Enters Chronotron, the Speed Changer App

When Windows 8.1 was released and the app movement gained traction on Windows, I reused most of the Chronotron plug-in code to develop a standalone player app with built-in time-stretching and pitch shifting controls. The app was called Chronotron Speed Changer.

The Chronotron plug-in was still around as a necessity, as the first releases of the app were lacking in many ways to compete with full-featured players like WMP.

After nearly 100 app updates, Chronotron Speed Changer got many of the WMP features in addition to all the functionality that musicians love: tempo and pitch controls are of course there, but also channel isolation, interactive piano keyboard and guitar/bass fretboards, polyphonic note detection, and more.

Today, aside from some niche – yet legitimate – usage, the necessity to keep the Chronotron plug-in alive is no longer so compelling. This brings us straight to the subject of my post: Chronotron Speed Changer is being renamed to just Chronotron.

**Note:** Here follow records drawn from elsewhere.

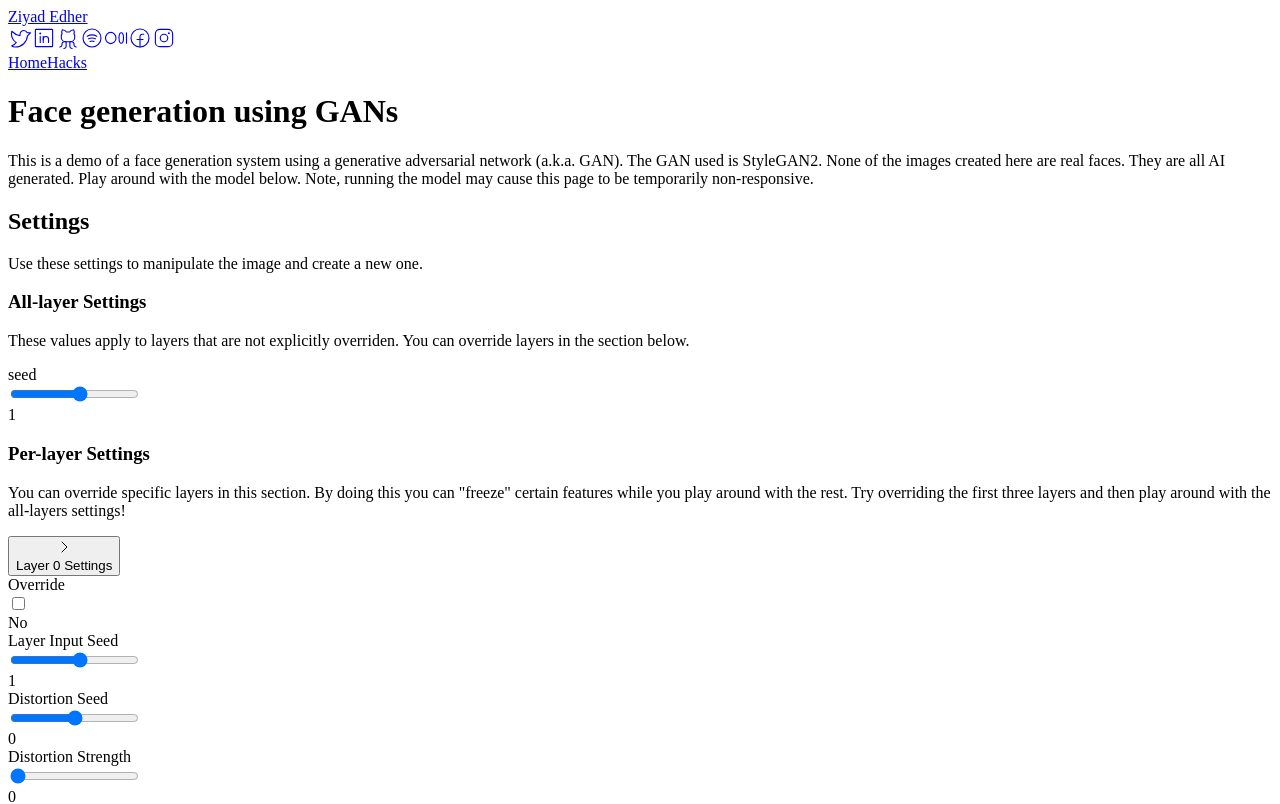
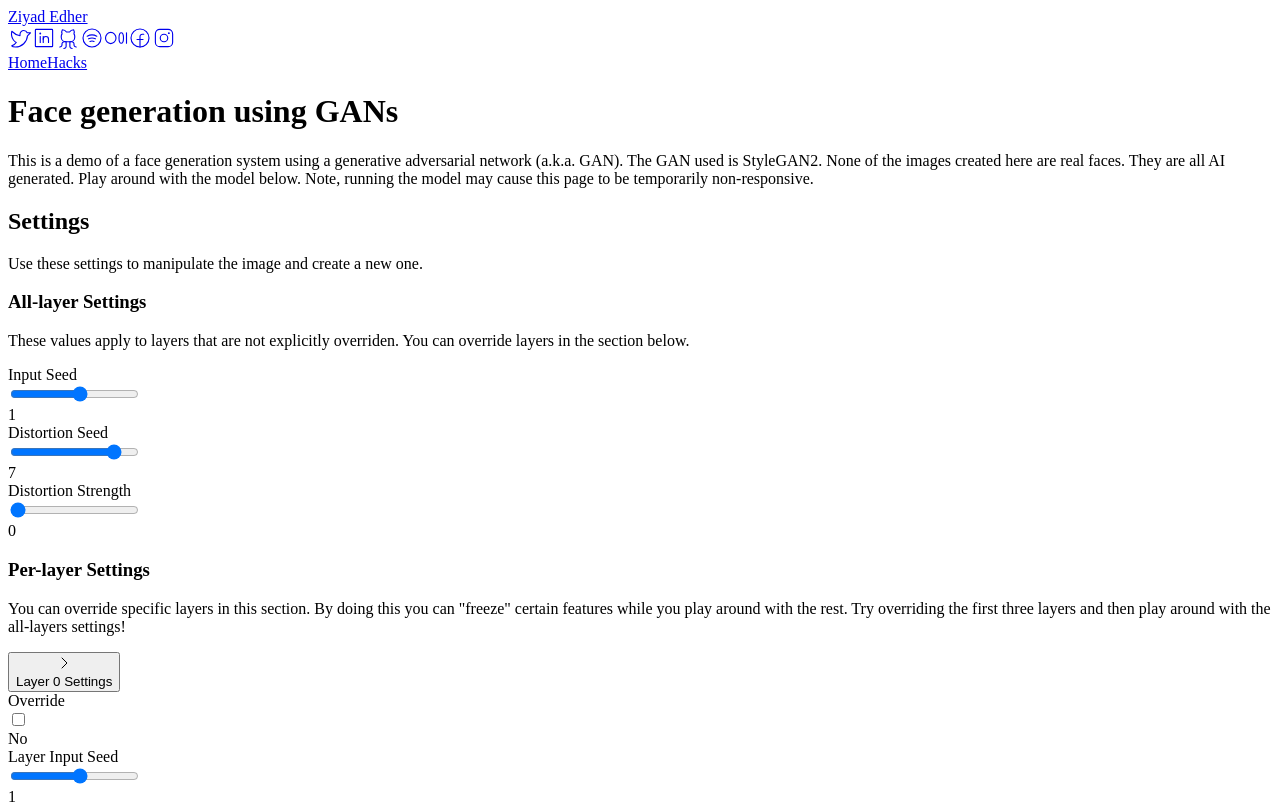
Before and after one commit to ziyadedher/ziyadedher, a Next.js app: page /hacks/darkarts in a window 1280 px wide. Shown: the top 804 px of the page. Built offline with nearby package versions, Linux system fonts and the light colour scheme; no server answers.

Commit message:
Add last settings and polish up

```diff
--- a/src/components/goofs/darkarts/generated_image_canvas.tsx
+++ b/src/components/goofs/darkarts/generated_image_canvas.tsx
@@ -117,7 +117,7 @@ const GeneratedImageCanvas: React.FunctionComponent<
       imageData.height * 4
     );
 
-    context.font = "48px Comic Sans";
+    context.font = "32px Comic Sans";
     context.strokeStyle = "white";
     context.lineWidth = 4;
     context.strokeText("ziyadedher.com/faces", 24, 1000);
@@ -126,7 +126,7 @@ const GeneratedImageCanvas: React.FunctionComponent<
 
   return (
     <div className="overflow-hidden relative w-full rounded-lg">
-      <canvas ref={canvasRef} className="w-full" />
+      <canvas ref={canvasRef} width={1024} height={1024} className="w-full" />
       <canvas ref={otherCanvasRef} className="hidden" />
       {imageData === null ? (
         <div className="flex absolute top-0 left-0 flex-col justify-center items-center p-16 w-full h-full text-center bg-gray-800">
--- a/src/pages/hacks/darkarts.tsx
+++ b/src/pages/hacks/darkarts.tsx
@@ -246,6 +246,10 @@ const Darkarts: NextPage = () => {
   const [imageData, setImageData] = useState<ImageData | null>(null);
 
   const [seed, setSeed] = useState(Math.round(Math.random() * 20 - 10));
+  const [distortionSeed, setDistortionSeed] = useState(
+    Math.round(Math.random() * 20 - 10)
+  );
+  const [distortionStrength, setDistortionStrength] = useState(0);
   const [layerInputSeeds, setLayerInputSeeds] = useReducer<
     LayerValuesReducer<number>
   >(layerValuesReducer, getDefaultLayerValues(0));
@@ -271,9 +275,11 @@ const Darkarts: NextPage = () => {
     LayerKeys.forEach((key) => {
       if (!layerOverriden[key]) {
         setLayerInputSeeds({ key, value: seed });
+        setLayerDistortionSeeds({ key, value: distortionSeed });
+        setLayerDistortionStrengths({ key, value: distortionStrength });
       }
     });
-  }, [seed, layerOverriden]);
+  }, [seed, layerOverriden, distortionSeed, distortionStrength]);
 
   const generateImage = useCallback(async (): Promise<void> => {
     if (model === null) {
@@ -293,6 +299,18 @@ const Darkarts: NextPage = () => {
     // eslint-disable-next-line @typescript-eslint/prefer-readonly-parameter-types -- React.ChangeEventHandler
     useCallback((e) => {
       setSeed(Number(e.target.value));
+    }, []);
+
+  const handleDistortionSeedChange: React.ChangeEventHandler<HTMLInputElement> =
+    // eslint-disable-next-line @typescript-eslint/prefer-readonly-parameter-types -- React.ChangeEventHandler
+    useCallback((e) => {
+      setDistortionSeed(Number(e.target.value));
+    }, []);
+
+  const handleDistortionStrengthChange: React.ChangeEventHandler<HTMLInputElement> =
+    // eslint-disable-next-line @typescript-eslint/prefer-readonly-parameter-types -- React.ChangeEventHandler
+    useCallback((e) => {
+      setDistortionStrength(Number(e.target.value));
     }, []);
 
   const handleLoadGeneratorClick: React.MouseEventHandler<HTMLButtonElement> =
@@ -459,15 +477,47 @@ const Darkarts: NextPage = () => {
                   These values apply to layers that are not explicitly
                   overriden. You can override layers in the section below.
                 </p>
-                <div className="flex flex-col gap-8 mt-4">
-                  <SettingItem label="seed" labelFor="seed-input" value={seed}>
+                <div className="flex flex-col gap-2 mt-4">
+                  <SettingItem
+                    label="Input Seed"
+                    labelFor="inputSeed"
+                    value={seed}
+                  >
                     <RangeSliderInput
-                      id="seed-input"
+                      id="inputSeed"
                       value={seed}
                       min={-10}
                       max={10}
                       step={0.1}
                       onChange={handleSeedChange}
+                    />
+                  </SettingItem>
+                  <SettingItem
+                    label="Distortion Seed"
+                    labelFor="distortionSeed"
+                    value={distortionSeed}
+                  >
+                    <RangeSliderInput
+                      id="distortionSeed"
+                      value={distortionSeed}
+                      min={-10}
+                      max={10}
+                      step={0.1}
+                      onChange={handleDistortionSeedChange}
+                    />
+                  </SettingItem>
+                  <SettingItem
+                    label="Distortion Strength"
+                    labelFor="distortionStrength"
+                    value={distortionStrength}
+                  >
+                    <RangeSliderInput
+                      id="distortionStrength"
+                      value={distortionStrength}
+                      min={0}
+                      max={10}
+                      step={0.1}
+                      onChange={handleDistortionStrengthChange}
                     />
                   </SettingItem>
                 </div>
```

The first update will be to the app itself to reflect the new name, which is being pushed to existing users at the moment via the Microsoft Store. As you can see, the web site has been revamped accordingly. You probably came to this post from there.

I also started this blog as a means of better interacting with you, Chronotron users. You will find here tips & tricks, tutorials and information on how to get the most out of the app.

Players Will Play, Plug-ins Will…

If Chronotron Speed Changer became Chronotron, then what will the original Chronotron plug-in become?

That is a great question. The Chronotron plug-in is no longer available for download; however, this doesn’t mean it’s gone forever, so stay tuned. If you feel like it, you can help shaping the future of Chronotron by providing feedback in the Comments section below.